Task statement – The response must consist of all the entries, duplicated without alteration.

(Change detection outputs)
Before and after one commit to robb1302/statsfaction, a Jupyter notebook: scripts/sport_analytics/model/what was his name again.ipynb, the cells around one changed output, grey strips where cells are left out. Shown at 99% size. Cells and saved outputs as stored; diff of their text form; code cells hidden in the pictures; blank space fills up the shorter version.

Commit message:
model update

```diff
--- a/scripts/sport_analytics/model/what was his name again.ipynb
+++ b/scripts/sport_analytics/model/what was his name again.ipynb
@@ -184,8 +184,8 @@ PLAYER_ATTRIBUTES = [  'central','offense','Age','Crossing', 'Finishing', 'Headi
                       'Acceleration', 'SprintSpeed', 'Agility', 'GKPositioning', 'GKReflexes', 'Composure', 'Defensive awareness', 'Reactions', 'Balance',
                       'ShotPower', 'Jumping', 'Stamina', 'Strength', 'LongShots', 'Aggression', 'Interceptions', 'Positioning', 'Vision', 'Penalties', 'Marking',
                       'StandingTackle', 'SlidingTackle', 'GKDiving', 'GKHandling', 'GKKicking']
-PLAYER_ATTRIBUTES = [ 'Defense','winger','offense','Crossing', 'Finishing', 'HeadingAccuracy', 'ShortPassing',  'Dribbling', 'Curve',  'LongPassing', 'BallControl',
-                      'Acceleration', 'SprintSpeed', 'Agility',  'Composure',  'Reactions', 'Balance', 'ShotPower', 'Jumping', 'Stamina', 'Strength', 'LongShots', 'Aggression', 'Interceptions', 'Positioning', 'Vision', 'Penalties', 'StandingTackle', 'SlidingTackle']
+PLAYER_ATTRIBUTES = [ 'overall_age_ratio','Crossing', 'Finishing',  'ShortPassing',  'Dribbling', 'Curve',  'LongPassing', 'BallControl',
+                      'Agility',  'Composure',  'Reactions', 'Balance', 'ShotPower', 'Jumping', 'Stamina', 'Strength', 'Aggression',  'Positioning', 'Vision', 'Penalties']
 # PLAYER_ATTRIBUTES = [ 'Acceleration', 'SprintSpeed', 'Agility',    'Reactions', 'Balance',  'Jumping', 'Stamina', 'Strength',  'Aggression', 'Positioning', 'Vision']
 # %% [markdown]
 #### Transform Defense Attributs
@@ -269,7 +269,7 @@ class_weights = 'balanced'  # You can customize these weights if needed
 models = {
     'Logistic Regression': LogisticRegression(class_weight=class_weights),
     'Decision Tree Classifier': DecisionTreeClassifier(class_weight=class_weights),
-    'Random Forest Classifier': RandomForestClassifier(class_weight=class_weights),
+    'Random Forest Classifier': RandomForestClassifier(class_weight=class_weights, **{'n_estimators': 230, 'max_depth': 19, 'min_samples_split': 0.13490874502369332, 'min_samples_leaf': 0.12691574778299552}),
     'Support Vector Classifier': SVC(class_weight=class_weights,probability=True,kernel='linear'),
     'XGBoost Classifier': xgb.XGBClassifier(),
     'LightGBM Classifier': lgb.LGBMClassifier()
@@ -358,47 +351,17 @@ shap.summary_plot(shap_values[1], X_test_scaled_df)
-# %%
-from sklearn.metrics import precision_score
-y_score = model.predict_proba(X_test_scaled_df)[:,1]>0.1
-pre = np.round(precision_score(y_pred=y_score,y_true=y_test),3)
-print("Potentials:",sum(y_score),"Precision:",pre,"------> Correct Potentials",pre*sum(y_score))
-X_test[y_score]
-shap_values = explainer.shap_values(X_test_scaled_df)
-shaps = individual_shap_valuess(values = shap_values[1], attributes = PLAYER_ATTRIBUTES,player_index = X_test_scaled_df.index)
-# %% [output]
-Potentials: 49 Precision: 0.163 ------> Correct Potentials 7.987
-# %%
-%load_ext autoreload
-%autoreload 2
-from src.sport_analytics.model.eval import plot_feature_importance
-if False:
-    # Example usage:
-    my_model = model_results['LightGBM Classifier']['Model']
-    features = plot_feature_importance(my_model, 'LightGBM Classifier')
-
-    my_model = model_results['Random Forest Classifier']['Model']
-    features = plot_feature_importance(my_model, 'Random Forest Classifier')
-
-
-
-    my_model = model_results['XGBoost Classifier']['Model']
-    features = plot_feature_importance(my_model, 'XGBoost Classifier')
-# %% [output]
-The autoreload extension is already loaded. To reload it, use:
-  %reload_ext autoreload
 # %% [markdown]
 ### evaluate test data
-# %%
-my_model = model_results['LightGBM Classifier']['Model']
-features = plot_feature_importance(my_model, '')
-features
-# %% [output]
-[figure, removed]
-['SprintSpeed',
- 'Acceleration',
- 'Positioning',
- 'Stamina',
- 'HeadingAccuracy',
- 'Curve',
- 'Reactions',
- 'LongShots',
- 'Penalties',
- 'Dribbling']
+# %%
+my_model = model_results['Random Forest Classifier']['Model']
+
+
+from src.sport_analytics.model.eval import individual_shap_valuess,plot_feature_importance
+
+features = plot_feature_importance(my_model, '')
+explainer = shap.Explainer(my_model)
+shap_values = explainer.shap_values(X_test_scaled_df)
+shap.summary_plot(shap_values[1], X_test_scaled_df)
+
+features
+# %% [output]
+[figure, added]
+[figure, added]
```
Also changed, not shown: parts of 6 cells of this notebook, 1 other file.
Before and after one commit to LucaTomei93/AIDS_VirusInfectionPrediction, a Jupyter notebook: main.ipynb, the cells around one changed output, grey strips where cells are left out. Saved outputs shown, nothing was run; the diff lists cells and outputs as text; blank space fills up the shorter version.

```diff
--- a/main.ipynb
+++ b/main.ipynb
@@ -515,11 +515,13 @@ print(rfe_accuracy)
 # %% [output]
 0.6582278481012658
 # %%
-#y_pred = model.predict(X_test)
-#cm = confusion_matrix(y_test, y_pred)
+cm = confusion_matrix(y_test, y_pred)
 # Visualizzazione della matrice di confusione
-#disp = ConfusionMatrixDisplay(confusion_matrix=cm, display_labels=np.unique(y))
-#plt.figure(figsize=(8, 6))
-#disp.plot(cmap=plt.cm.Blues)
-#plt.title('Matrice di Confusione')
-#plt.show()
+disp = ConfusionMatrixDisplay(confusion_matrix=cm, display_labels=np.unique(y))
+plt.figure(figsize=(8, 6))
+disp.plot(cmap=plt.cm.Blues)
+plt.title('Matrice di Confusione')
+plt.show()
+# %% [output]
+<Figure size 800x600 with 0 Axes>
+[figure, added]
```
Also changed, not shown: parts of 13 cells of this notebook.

Solution for this task –
Before and after one commit to robb1302/statsfaction, a Jupyter notebook: scripts/sport_analytics/model/what was his name again.ipynb, the cells around one changed output, grey strips where cells are left out. Shown at 99% size. Cells and saved outputs as stored; diff of their text form; code cells hidden in the pictures; blank space fills up the shorter version.

Commit message:
model update

```diff
--- a/scripts/sport_analytics/model/what was his name again.ipynb
+++ b/scripts/sport_analytics/model/what was his name again.ipynb
@@ -184,8 +184,8 @@ PLAYER_ATTRIBUTES = [  'central','offense','Age','Crossing', 'Finishing', 'Headi
                       'Acceleration', 'SprintSpeed', 'Agility', 'GKPositioning', 'GKReflexes', 'Composure', 'Defensive awareness', 'Reactions', 'Balance',
                       'ShotPower', 'Jumping', 'Stamina', 'Strength', 'LongShots', 'Aggression', 'Interceptions', 'Positioning', 'Vision', 'Penalties', 'Marking',
                       'StandingTackle', 'SlidingTackle', 'GKDiving', 'GKHandling', 'GKKicking']
-PLAYER_ATTRIBUTES = [ 'Defense','winger','offense','Crossing', 'Finishing', 'HeadingAccuracy', 'ShortPassing',  'Dribbling', 'Curve',  'LongPassing', 'BallControl',
-                      'Acceleration', 'SprintSpeed', 'Agility',  'Composure',  'Reactions', 'Balance', 'ShotPower', 'Jumping', 'Stamina', 'Strength', 'LongShots', 'Aggression', 'Interceptions', 'Positioning', 'Vision', 'Penalties', 'StandingTackle', 'SlidingTackle']
+PLAYER_ATTRIBUTES = [ 'overall_age_ratio','Crossing', 'Finishing',  'ShortPassing',  'Dribbling', 'Curve',  'LongPassing', 'BallControl',
+                      'Agility',  'Composure',  'Reactions', 'Balance', 'ShotPower', 'Jumping', 'Stamina', 'Strength', 'Aggression',  'Positioning', 'Vision', 'Penalties']
 # PLAYER_ATTRIBUTES = [ 'Acceleration', 'SprintSpeed', 'Agility',    'Reactions', 'Balance',  'Jumping', 'Stamina', 'Strength',  'Aggression', 'Positioning', 'Vision']
 # %% [markdown]
 #### Transform Defense Attributs
@@ -269,7 +269,7 @@ class_weights = 'balanced'  # You can customize these weights if needed
 models = {
     'Logistic Regression': LogisticRegression(class_weight=class_weights),
     'Decision Tree Classifier': DecisionTreeClassifier(class_weight=class_weights),
-    'Random Forest Classifier': RandomForestClassifier(class_weight=class_weights),
+    'Random Forest Classifier': RandomForestClassifier(class_weight=class_weights, **{'n_estimators': 230, 'max_depth': 19, 'min_samples_split': 0.13490874502369332, 'min_samples_leaf': 0.12691574778299552}),
     'Support Vector Classifier': SVC(class_weight=class_weights,probability=True,kernel='linear'),
     'XGBoost Classifier': xgb.XGBClassifier(),
     'LightGBM Classifier': lgb.LGBMClassifier()
@@ -358,47 +351,17 @@ shap.summary_plot(shap_values[1], X_test_scaled_df)
-# %%
-from sklearn.metrics import precision_score
-y_score = model.predict_proba(X_test_scaled_df)[:,1]>0.1
-pre = np.round(precision_score(y_pred=y_score,y_true=y_test),3)
-print("Potentials:",sum(y_score),"Precision:",pre,"------> Correct Potentials",pre*sum(y_score))
-X_test[y_score]
-shap_values = explainer.shap_values(X_test_scaled_df)
-shaps = individual_shap_valuess(values = shap_values[1], attributes = PLAYER_ATTRIBUTES,player_index = X_test_scaled_df.index)
-# %% [output]
-Potentials: 49 Precision: 0.163 ------> Correct Potentials 7.987
-# %%
-%load_ext autoreload
-%autoreload 2
-from src.sport_analytics.model.eval import plot_feature_importance
-if False:
-    # Example usage:
-    my_model = model_results['LightGBM Classifier']['Model']
-    features = plot_feature_importance(my_model, 'LightGBM Classifier')
-
-    my_model = model_results['Random Forest Classifier']['Model']
-    features = plot_feature_importance(my_model, 'Random Forest Classifier')
-
-
-
-    my_model = model_results['XGBoost Classifier']['Model']
-    features = plot_feature_importance(my_model, 'XGBoost Classifier')
-# %% [output]
-The autoreload extension is already loaded. To reload it, use:
-  %reload_ext autoreload
 # %% [markdown]
 ### evaluate test data
-# %%
-my_model = model_results['LightGBM Classifier']['Model']
-features = plot_feature_importance(my_model, '')
-features
-# %% [output]
-[figure, removed]
-['SprintSpeed',
- 'Acceleration',
- 'Positioning',
- 'Stamina',
- 'HeadingAccuracy',
- 'Curve',
- 'Reactions',
- 'LongShots',
- 'Penalties',
- 'Dribbling']
+# %%
+my_model = model_results['Random Forest Classifier']['Model']
+
+
+from src.sport_analytics.model.eval import individual_shap_valuess,plot_feature_importance
+
+features = plot_feature_importance(my_model, '')
+explainer = shap.Explainer(my_model)
+shap_values = explainer.shap_values(X_test_scaled_df)
+shap.summary_plot(shap_values[1], X_test_scaled_df)
+
+features
+# %% [output]
+[figure, added]
+[figure, added]
```
Also changed, not shown: parts of 6 cells of this notebook, 1 other file.
Before and after one commit to LucaTomei93/AIDS_VirusInfectionPrediction, a Jupyter notebook: main.ipynb, the cells around one changed output, grey strips where cells are left out. Saved outputs shown, nothing was run; the diff lists cells and outputs as text; blank space fills up the shorter version.

```diff
--- a/main.ipynb
+++ b/main.ipynb
@@ -515,11 +515,13 @@ print(rfe_accuracy)
 # %% [output]
 0.6582278481012658
 # %%
-#y_pred = model.predict(X_test)
-#cm = confusion_matrix(y_test, y_pred)
+cm = confusion_matrix(y_test, y_pred)
 # Visualizzazione della matrice di confusione
-#disp = ConfusionMatrixDisplay(confusion_matrix=cm, display_labels=np.unique(y))
-#plt.figure(figsize=(8, 6))
-#disp.plot(cmap=plt.cm.Blues)
-#plt.title('Matrice di Confusione')
-#plt.show()
+disp = ConfusionMatrixDisplay(confusion_matrix=cm, display_labels=np.unique(y))
+plt.figure(figsize=(8, 6))
+disp.plot(cmap=plt.cm.Blues)
+plt.title('Matrice di Confusione')
+plt.show()
+# %% [output]
+<Figure size 800x600 with 0 Axes>
+[figure, added]
```
Also changed, not shown: parts of 13 cells of this notebook.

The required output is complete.